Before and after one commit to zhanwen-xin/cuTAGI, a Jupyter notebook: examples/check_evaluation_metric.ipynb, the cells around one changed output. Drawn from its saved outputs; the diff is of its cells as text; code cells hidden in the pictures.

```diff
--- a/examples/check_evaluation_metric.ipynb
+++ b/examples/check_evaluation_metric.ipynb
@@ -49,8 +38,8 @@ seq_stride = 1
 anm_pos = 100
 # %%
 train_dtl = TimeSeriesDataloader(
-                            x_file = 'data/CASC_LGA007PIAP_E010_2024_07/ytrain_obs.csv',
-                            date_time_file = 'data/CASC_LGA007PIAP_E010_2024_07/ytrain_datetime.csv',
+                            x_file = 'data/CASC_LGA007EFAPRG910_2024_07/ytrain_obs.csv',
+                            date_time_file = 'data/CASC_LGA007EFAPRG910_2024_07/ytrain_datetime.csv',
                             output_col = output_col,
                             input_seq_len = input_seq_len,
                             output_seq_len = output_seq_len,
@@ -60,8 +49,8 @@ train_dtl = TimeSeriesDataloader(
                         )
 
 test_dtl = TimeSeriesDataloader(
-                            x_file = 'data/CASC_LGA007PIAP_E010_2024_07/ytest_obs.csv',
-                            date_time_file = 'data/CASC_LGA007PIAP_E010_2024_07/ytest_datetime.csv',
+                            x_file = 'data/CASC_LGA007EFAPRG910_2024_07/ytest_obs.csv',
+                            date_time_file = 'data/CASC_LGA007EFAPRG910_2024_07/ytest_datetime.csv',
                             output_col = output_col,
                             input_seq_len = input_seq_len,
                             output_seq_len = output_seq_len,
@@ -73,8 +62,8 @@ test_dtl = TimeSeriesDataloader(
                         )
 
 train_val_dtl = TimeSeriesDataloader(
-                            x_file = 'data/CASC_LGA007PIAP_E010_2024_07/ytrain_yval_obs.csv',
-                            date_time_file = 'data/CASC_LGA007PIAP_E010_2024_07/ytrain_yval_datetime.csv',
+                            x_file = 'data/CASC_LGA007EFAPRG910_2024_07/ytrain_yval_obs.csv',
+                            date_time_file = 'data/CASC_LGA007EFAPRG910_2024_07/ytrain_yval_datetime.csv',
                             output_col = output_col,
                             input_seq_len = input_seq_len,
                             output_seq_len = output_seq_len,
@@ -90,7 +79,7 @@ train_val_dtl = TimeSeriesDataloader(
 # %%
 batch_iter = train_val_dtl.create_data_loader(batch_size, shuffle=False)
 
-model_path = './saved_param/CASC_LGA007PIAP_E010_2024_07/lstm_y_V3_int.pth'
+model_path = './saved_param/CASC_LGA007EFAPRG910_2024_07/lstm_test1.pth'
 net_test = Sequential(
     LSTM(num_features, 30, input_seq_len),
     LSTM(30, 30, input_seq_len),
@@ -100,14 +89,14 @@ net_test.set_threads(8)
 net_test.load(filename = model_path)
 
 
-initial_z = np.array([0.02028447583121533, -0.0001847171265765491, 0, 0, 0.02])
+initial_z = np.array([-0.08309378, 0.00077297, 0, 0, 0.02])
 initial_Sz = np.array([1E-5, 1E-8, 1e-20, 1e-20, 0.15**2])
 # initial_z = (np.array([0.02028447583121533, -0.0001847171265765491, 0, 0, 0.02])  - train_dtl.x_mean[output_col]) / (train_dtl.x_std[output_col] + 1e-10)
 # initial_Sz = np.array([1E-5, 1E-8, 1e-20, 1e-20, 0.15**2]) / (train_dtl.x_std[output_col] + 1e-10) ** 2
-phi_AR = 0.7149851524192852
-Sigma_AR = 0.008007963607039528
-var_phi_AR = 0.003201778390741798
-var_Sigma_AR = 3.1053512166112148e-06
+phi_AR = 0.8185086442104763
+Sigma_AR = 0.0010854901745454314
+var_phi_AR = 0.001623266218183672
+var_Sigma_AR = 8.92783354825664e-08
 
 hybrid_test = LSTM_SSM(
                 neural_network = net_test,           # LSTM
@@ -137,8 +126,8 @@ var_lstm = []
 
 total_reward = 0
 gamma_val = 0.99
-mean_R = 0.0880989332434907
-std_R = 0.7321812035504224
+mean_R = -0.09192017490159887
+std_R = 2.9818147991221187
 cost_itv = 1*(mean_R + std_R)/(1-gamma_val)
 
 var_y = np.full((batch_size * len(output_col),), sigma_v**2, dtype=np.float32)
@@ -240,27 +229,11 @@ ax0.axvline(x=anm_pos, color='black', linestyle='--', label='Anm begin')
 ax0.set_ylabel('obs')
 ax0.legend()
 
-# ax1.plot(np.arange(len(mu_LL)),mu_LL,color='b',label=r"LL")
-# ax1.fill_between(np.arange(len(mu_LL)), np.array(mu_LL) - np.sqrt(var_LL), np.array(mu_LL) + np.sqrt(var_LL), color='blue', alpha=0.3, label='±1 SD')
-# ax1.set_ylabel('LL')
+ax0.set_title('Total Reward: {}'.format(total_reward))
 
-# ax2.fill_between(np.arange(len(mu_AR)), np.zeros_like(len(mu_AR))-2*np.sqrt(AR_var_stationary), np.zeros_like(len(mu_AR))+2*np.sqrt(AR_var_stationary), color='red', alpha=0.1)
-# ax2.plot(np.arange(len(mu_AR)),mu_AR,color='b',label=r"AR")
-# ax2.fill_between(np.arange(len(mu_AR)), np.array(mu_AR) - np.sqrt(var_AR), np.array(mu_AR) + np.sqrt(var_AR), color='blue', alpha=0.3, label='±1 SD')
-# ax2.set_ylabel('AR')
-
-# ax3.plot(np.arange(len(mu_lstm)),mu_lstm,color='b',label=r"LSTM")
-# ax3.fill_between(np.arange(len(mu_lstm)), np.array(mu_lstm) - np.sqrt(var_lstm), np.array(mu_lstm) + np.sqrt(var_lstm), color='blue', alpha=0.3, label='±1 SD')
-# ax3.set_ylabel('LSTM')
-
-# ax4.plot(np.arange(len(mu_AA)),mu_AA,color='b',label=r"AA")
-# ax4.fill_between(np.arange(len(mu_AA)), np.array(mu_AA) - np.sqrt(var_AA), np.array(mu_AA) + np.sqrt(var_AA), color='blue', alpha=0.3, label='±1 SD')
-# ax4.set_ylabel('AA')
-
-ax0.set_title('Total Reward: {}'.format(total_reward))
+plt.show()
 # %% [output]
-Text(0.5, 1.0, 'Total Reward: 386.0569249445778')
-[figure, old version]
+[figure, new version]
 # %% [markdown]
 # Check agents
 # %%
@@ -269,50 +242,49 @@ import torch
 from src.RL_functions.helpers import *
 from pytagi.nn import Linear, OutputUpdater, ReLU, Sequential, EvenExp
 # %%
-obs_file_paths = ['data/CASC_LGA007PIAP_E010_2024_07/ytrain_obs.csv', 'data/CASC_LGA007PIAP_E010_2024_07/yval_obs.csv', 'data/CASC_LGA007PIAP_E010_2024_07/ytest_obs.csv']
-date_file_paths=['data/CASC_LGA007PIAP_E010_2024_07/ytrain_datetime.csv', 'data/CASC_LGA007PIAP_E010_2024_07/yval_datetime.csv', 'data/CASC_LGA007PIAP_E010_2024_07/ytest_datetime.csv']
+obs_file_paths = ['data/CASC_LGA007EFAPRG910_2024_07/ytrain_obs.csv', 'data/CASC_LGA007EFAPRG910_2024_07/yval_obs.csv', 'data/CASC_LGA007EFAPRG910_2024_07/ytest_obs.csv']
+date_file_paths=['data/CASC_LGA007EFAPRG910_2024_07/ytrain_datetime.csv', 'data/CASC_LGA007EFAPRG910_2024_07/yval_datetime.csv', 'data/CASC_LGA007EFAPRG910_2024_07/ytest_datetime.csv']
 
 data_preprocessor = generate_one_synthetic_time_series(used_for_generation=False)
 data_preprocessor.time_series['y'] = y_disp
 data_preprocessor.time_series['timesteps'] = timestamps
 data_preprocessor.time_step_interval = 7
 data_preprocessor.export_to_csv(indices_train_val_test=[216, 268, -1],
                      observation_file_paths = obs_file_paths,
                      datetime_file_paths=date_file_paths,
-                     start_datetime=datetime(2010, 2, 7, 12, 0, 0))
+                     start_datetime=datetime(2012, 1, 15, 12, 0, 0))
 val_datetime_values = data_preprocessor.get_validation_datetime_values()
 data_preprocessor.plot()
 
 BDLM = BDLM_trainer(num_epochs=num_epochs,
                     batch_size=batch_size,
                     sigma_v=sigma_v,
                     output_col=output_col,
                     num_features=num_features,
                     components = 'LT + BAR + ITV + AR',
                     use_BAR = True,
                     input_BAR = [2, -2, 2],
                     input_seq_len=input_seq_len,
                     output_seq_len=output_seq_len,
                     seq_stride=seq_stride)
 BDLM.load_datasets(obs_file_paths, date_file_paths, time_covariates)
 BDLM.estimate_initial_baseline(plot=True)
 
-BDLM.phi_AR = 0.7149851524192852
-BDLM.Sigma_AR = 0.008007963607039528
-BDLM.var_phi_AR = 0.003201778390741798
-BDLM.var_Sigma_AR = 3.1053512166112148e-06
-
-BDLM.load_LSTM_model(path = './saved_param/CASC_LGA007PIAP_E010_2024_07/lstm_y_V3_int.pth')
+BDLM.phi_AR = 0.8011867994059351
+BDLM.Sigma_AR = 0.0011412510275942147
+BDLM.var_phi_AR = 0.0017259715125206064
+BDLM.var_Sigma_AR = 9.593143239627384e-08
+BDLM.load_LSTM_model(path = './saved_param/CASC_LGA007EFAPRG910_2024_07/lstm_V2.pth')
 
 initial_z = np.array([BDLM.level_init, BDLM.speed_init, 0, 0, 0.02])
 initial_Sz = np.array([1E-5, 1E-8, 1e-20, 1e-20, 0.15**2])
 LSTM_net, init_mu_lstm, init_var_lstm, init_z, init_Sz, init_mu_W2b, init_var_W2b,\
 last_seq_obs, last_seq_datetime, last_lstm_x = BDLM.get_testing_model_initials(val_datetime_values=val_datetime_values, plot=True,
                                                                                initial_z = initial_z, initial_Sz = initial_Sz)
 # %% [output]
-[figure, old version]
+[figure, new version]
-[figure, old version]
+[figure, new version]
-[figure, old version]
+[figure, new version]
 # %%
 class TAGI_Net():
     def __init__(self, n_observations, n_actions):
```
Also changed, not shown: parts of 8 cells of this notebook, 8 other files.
※
__ASSIGNED TASK__. Every line of the material that includes the word "import" needs to be copied.

__THE ANSWER__.
@@ -269,50 +242,49 @@ import torch
 from src.RL_functions.helpers import *
 from pytagi.nn import Linear, OutputUpdater, ReLU, Sequential, EvenExp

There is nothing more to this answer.